Nunavut, Greenland Launch Joint Study of Kane Basin Polar Bears
A study of the Kane Basin polar bear sub-population began April 23, 2012 in collaboration with the Greenland Institute of Natural Resources.
The Kane Basin (KB) polar bear sub-population is a small population that is managed jointly by Nunavut and Greenland. Researchers have recently concluded community consultations, and support for the study is high. Data from a study conducted between 1993 and 1997 suggest that the population may be declining, but there is a need for more up to date information.
“I am very pleased to announce this collaborative effort that will help us better understand and sustainably manage this shared polar bear population,” said the Honourable James Arreak, Minister of Environment.
Greenland Minister Ane Hansen agrees with Minister Arreak. “Throughout the study we will be reporting our progress and will release the findings of the study at its completion,” Minister Hansen said.

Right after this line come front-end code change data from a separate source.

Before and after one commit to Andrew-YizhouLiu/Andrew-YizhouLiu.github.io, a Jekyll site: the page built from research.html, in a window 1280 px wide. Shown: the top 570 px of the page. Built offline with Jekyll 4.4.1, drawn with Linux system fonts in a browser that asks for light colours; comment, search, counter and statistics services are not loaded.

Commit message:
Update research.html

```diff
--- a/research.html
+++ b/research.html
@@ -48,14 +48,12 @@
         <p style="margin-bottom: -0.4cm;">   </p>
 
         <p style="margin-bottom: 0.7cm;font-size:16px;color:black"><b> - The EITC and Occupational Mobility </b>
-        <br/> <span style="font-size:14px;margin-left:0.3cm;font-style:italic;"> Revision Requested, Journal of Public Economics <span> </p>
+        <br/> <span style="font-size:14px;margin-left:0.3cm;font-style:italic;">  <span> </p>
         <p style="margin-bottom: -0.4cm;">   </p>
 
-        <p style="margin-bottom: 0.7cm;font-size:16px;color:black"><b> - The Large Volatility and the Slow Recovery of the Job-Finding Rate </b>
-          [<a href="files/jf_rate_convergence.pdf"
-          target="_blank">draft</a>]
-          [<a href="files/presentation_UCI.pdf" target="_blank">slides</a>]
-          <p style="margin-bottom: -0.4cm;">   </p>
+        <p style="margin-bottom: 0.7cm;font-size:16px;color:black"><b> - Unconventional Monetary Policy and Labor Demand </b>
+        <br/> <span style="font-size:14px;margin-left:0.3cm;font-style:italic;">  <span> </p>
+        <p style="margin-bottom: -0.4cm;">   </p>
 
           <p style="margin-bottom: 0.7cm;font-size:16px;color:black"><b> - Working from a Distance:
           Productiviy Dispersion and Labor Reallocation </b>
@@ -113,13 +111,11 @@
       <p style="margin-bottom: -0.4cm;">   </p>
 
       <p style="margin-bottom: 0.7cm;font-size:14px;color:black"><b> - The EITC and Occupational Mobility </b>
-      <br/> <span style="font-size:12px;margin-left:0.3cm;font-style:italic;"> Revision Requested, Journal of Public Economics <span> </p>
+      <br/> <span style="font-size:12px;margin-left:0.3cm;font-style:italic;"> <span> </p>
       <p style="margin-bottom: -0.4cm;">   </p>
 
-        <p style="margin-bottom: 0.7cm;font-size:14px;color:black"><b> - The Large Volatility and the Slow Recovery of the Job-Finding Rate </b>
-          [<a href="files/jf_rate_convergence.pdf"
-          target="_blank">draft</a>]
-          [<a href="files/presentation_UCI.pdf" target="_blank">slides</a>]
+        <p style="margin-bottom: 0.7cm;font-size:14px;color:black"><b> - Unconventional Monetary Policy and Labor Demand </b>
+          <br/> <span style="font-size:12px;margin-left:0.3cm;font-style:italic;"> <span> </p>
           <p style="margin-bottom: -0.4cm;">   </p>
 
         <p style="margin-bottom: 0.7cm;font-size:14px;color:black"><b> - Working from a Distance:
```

Both Ministers are committed to keeping Nunavummiut and Kalaallit engaged and informed. The planned 3-year study is part of the management strategy set out by the Canada-Greenland Joint commission, in accordance with the Canada-Greenland Memorandum of Understanding signed in 2009.

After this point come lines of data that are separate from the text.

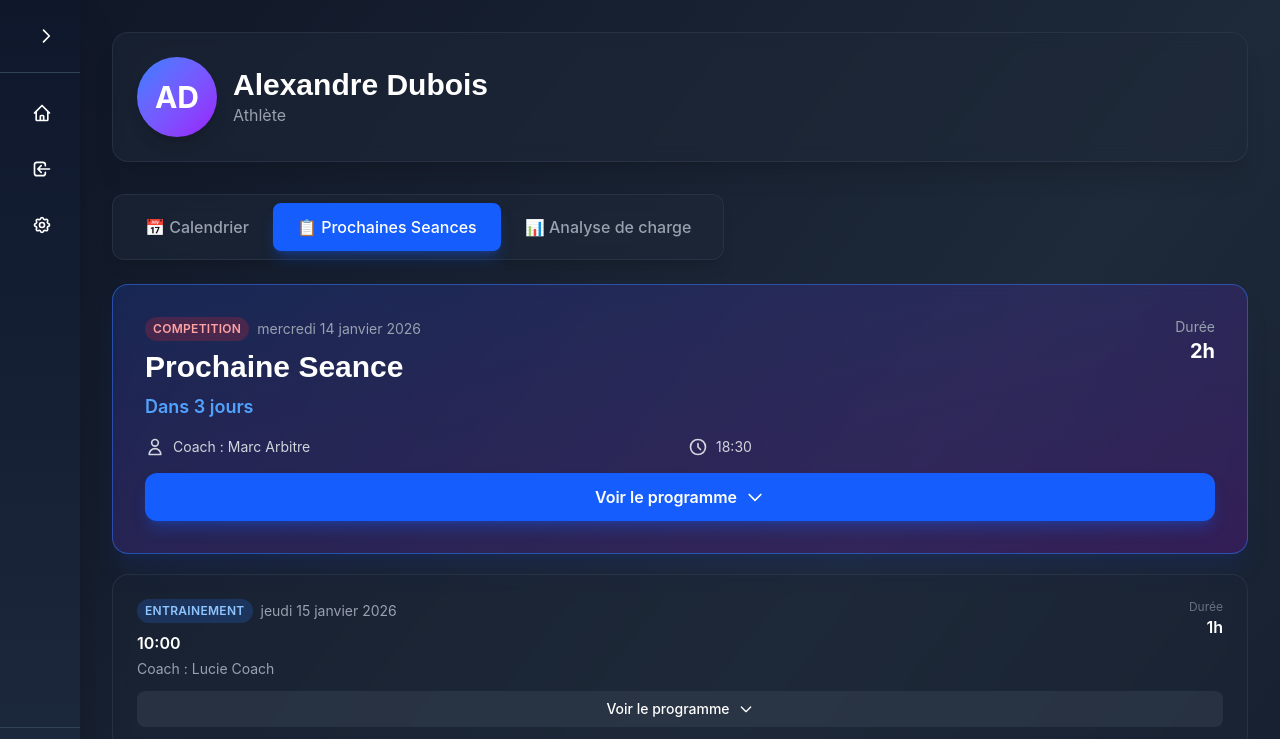
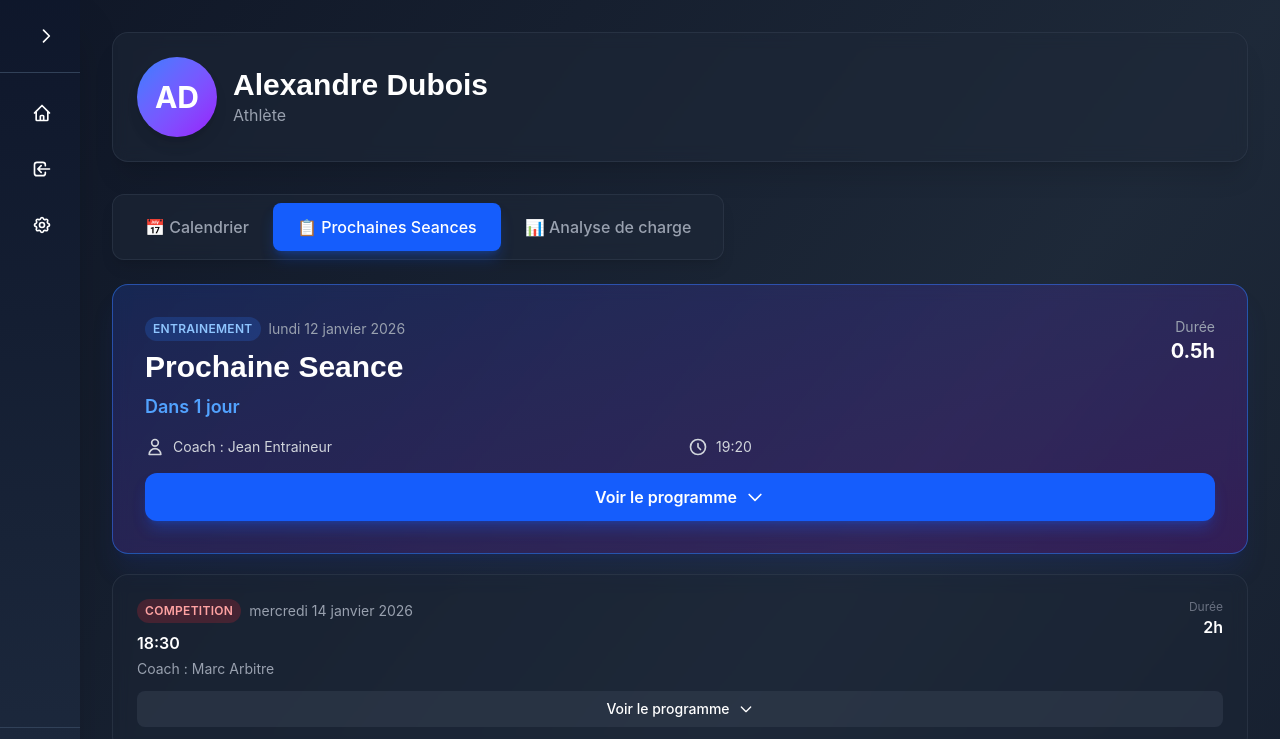
Before and after one commit to Bigchef-dev/hackaton-front, a Vue app: page /athlete/dashboard in a window 1280 px wide. Shown: the top 739 px of the page. Built offline with nearby package versions, Linux system fonts and the light colour scheme.

Commit message:
mise à jour

```diff
--- a/src/components/athlete/AthleteDashboard.vue
+++ b/src/components/athlete/AthleteDashboard.vue
@@ -4,11 +4,6 @@ import type { Session, Athlete } from '../../utils/types';
 import ListSeanceView from '../sessionList/ListSessionView.vue';
 import Calendar from '../calendar/CalendarContainer.vue';
 import TrainingLoadAnalysis from '../quotas/QuotaView.vue';
-
-interface Props {
-  //sessions: Session[];
-  //athlete: Athlete;
-}
 
 const sessions: Session[] = [
   {
@@ -19,7 +14,7 @@ const sessions: Session[] = [
     coach: 'Jean Entraineur',
     type: 'ENTRAINEMENT',
     id_sport: 1,
-    activities: [{ id: 101, theme: 'Échauffement cardio' }, { id: 102, theme: 'Exercices de passes' }]
+    activities: [{ id: 101, type: 'Échauffement cardio', baseMetrics: {name: "course",duration:15,intensity: 'high',participants: 5}  }, { id: 102, type: 'Exercices de passes', baseMetrics: {name: "course",duration:15,intensity: 'high',participants: 5}  }]
   },
   {
     id: 2,
@@ -29,7 +24,7 @@ const sessions: Session[] = [
     coach: 'Marc Arbitre',
     type: 'COMPETITION',
     id_sport: 1,
-    activities: [{ id: 103, theme: 'Match amical contre l\'équipe B' }]
+    activities: [{ id: 103, type: 'Match amical contre l\'équipe B', baseMetrics : {name: "course",duration:15,intensity: 'high',participants: 5}  }]
   },
   {
     id: 3,
@@ -39,7 +34,7 @@ const sessions: Session[] = [
     coach: 'Lucie Coach',
     type: 'ENTRAINEMENT',
     id_sport: 2,
-    activities: [{ id: 104, theme: 'Renforcement musculaire' }]
+    activities: [{ id: 104, type: 'Renforcement musculaire', baseMetrics: {name: "course",duration:15,intensity: 'high',participants: 5}  }]
   },
   {
     id: 4,
@@ -49,7 +44,7 @@ const sessions: Session[] = [
     coach: 'Jean Entraineur',
     type: 'ENTRAINEMENT',
     id_sport: 1,
-    activities: [{ id: 105, theme: 'Tactique et stratégie' }, { id: 106, theme: 'Analyse vidéo' }]
+    activities: [{ id: 105, type: 'Tactique et stratégie', baseMetrics: {name: "course",duration:15,intensity: 'high',participants: 5} }, { id: 106, type: 'Analyse vidéo',baseMetrics: {name: "course",duration:15,intensity: 'high',participants: 5}  }]
   },
   {
     id: 5,
@@ -58,7 +53,17 @@ const sessions: Session[] = [
     duree: 2,
     type: 'COMPETITION',
     id_sport: 1,
-    activities: [{ id: 107, theme: 'Finale régionale' }]
+    activities: [{ id: 107, type: 'Finale régionale', baseMetrics: {name: "course",duration:15,intensity: 'high',participants: 5}  }]
+  },
+    {
+    id: 7,
+    date_session: new Date('2026-01-12T19:20:00'),
+    recurrence: 4,
+    duree: 0.5,
+    coach: 'Jean Entraineur',
+    type: 'ENTRAINEMENT',
+    id_sport: 1,
+    activities: [{ id: 105, type: 'Tactique et stratégie', baseMetrics: {name: "course",duration:15,intensity: 'high',participants: 5}  }, { id: 102, type: 'Exercices de passes', baseMetrics: {name: "course",duration:15,intensity: 'high',participants: 5}  }]
   },
   {
     id: 6,
@@ -67,7 +72,7 @@ const sessions: Session[] = [
     duree: 2,
     type: 'COMPETITION',
     id_sport: 1,
-    activities: [{ id: 107, theme: 'Finale régionale' }]
+    activities: [{ id: 107, type: 'Finale régionale', baseMetrics:{name: "course",duration:15,intensity: 'high',participants: 5}  }]
   }
 ];
 
@@ -83,8 +88,6 @@ const athlete: Athlete = {
     id_league: 12,
     quota: 8
 };
-
-const props = defineProps<Props>();
 
 type ViewType = 'calendar' | 'list' | 'charge';
 
--- a/src/components/calendar/EventDetailsModal.vue
+++ b/src/components/calendar/EventDetailsModal.vue
@@ -191,7 +191,7 @@ const handleOverlayClick = (e: MouseEvent): void => {
 
                       <div class="flex-1 min-w-0">
                         <div class="flex items-center justify-between gap-3 mb-2">
-                          <h5 class="text-base font-semibold text-white">{{ activity.theme }}</h5>
+                          <h5 class="text-base font-semibold text-white">{{ activity.type }}</h5>
                         </div>
                       </div>
                     </div>
--- a/src/components/calendar/EventTooltip.vue
+++ b/src/components/calendar/EventTooltip.vue
@@ -109,7 +109,7 @@ const duration = computed(() => {
                 >
                   <div class="flex items-center gap-2 flex-1 min-w-0">
                     <span class="text-xs font-bold text-slate-500 flex-shrink-0">{{ index + 1 }}.</span>
-                    <span class="text-xs text-slate-300 truncate">{{ activity.theme }}</span>
+                    <span class="text-xs text-slate-300 truncate">{{ activity.type }}</span>
                   </div>
                 </div>
               </div>
```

The study will investigate the population size and status by means of a non-invasive genetic mark-recapture method. The project is timed to coincide with similar research occurring this fall in the neighboring Baffin Bay subpopulation. In addition to genetic mark-recapture work, researchers will collect data from a small number of collared and ear-tagged bears in Kane Basin to determine the geographic range of the subpopulation.